F1 has fully paid back the $965.6m loan to CVC’s fund thanks to a $2.9bn debt refinancing in 2006 and last year the sport had underlying profits of $474m (see box).
The terms of F1’s debt have prevented it from paying a dividend since CVC took over. However that changed this year due another refinancing. Around $1.8bn of debt was outstanding at the end of 2011 and CVC refinanced it with a $2.2bn loan in mid-2012. The $500m difference, along with $500m which was in the bank, was moved from subsidiaries to Delta Topco where it could be paid to shareholders. There was already $60m available in Delta Topco giving a total of $1,060m to be paid out. An $850m dividend was paid in April from which CVC took around $432.7m in line with its shareholding at the time. It left $210m available to be paid out with $74.6m of this due to CVC.
The $965.6m loan repayment along with the proceeds from the share sales have already generated $3bn for CVC giving it a return of approximately 317%. The April dividend took CVC’s return to 362% and its remaining 35.5% stake in F1 has a value of around $2.6bn. This gives CVC a total of $6.1bn of cash out and remaining value yielding a return of around 630%.
Source: Rex Features
In October F1’s owners, gave themselves an early Christmas present, borrowing a further billion dollars which is scheduled to be paid as a dividend. This transaction put a further $1bn of debt taking the total to its current $3.2bn. This additional $1bn is also expected to be paid to shareholders by the end of the year and CVC is entitled to $355m of it. It is understood that the remaining $74.6m, which was not paid out in April, will be added to this dividend meaning that CVC will get a total of $430m. If this goes ahead as planned CVC will have received $3.9bn in cash from F1 and it also has a 35.5% stake in it which is worth $2.6bn. That will give it a total of $6.5bn of cash out and remaining value which boosts its return to a staggering 675%.
It is far higher than the average for Fund IV. Data from CalPERS, the largest pension fund in the United States, shows that by the end of September last year it had received a multiple of 150% from the $348.2m which it invested in Fund IV in 2005.
Although CVC is set to get a higher than average return from F1 it is still some way off its top performing investments.

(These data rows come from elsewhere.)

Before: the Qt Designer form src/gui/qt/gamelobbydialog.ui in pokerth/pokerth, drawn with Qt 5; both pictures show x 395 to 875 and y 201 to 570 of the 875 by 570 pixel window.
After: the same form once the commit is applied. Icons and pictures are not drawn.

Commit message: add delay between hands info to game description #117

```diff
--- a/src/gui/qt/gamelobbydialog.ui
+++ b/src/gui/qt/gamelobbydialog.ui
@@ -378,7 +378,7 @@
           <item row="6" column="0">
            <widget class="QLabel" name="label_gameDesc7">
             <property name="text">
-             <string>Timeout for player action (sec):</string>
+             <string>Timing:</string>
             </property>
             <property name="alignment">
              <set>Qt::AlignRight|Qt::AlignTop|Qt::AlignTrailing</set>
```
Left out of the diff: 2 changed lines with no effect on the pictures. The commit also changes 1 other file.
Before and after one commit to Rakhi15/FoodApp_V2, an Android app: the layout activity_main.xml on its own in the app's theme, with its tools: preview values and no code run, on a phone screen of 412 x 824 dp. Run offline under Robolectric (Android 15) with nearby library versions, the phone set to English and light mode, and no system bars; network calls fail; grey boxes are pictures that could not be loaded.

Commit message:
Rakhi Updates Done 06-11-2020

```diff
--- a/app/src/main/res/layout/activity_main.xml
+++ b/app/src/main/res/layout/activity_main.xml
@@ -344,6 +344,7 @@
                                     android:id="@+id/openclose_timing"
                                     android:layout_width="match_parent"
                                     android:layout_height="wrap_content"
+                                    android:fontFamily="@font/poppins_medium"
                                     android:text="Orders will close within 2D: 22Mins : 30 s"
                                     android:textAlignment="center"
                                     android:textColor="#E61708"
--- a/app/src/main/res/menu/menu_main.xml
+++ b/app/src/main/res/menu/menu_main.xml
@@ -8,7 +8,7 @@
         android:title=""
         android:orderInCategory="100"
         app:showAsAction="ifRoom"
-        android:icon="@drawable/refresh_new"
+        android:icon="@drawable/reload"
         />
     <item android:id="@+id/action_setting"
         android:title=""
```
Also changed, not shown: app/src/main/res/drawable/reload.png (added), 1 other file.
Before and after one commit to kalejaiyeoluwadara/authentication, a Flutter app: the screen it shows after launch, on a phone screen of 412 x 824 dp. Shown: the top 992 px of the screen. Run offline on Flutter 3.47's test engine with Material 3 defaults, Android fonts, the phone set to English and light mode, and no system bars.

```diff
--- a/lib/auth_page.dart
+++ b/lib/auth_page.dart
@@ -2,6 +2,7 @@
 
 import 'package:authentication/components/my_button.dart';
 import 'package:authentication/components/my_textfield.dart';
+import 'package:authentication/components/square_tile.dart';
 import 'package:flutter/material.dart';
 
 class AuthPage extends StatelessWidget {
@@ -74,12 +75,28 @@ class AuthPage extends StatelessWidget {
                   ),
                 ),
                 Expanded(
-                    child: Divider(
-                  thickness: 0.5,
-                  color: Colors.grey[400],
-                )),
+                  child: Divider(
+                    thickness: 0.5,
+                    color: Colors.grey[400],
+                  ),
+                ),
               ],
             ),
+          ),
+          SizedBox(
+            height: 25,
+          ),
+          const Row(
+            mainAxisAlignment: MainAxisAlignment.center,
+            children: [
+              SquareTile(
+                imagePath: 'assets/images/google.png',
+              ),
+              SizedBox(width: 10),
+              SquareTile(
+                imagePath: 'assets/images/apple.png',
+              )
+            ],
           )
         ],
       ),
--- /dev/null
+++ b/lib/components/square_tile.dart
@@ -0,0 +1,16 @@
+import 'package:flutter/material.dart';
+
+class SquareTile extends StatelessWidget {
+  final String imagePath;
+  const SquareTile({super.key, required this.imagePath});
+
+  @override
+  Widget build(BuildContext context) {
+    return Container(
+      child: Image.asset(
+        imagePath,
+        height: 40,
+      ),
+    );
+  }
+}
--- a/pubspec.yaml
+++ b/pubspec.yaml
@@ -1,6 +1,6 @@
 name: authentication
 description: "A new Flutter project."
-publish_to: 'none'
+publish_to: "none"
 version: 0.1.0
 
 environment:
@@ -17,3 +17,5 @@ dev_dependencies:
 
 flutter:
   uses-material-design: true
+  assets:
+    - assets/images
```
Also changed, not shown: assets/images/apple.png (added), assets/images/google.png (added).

They include IDC, one of the leading independent private hospital operators in Spain, which gave CVC an 831% return when it was sold in 2005. However, in contrast to the $3bn CVC has already banked from F1, IDC only returned €222m in cash. So although other investments may have made more in percentage terms, when it comes to cash returned F1 is likely to be on pole position in CVC’s record books.
Remarkably CVC’s return from F1 is on track to be even higher than the amount made by Ecclestone and his family trust. However, CVC’s profits from F1 are shared between the investors in Fund IV and ultimately flow to the millions of people who have a beneficial interest (such as the US pension plan holders). In contrast, the money Ecclestone and his family trust have made from F1 ultimately ends up in the hands of just four people. They are Ecclestone himself, his ex-wife Slavica and their two children Tamara and Petra.
By the time CVC bought F1 Ecclestone had already sold stakes in F1 three times raising $2bn for his family trust. Added to that is the $1.4bn proceeds of a bond which Ecclestone secured on F1’s future revenues in 1999 and the $478m CVC paid for his family trust’s stake in the sport before it reinvested. It means that Ecclestone and his family trust have cashed out $3.9bn so far which makes his £2.5m annual salary for running the sport look tiny in comparison.
Ecclestone and the trust received a total of $117.3m from the April dividend with another $167m expected from the payout which is due by the end of the year. Their combined 13.8% stake is worth a total of $1.4bn so all in all Ecclestone and his family trust have made a total of $5.6bn in cash out and remaining value from F1.
Now that really is a Grand Prize.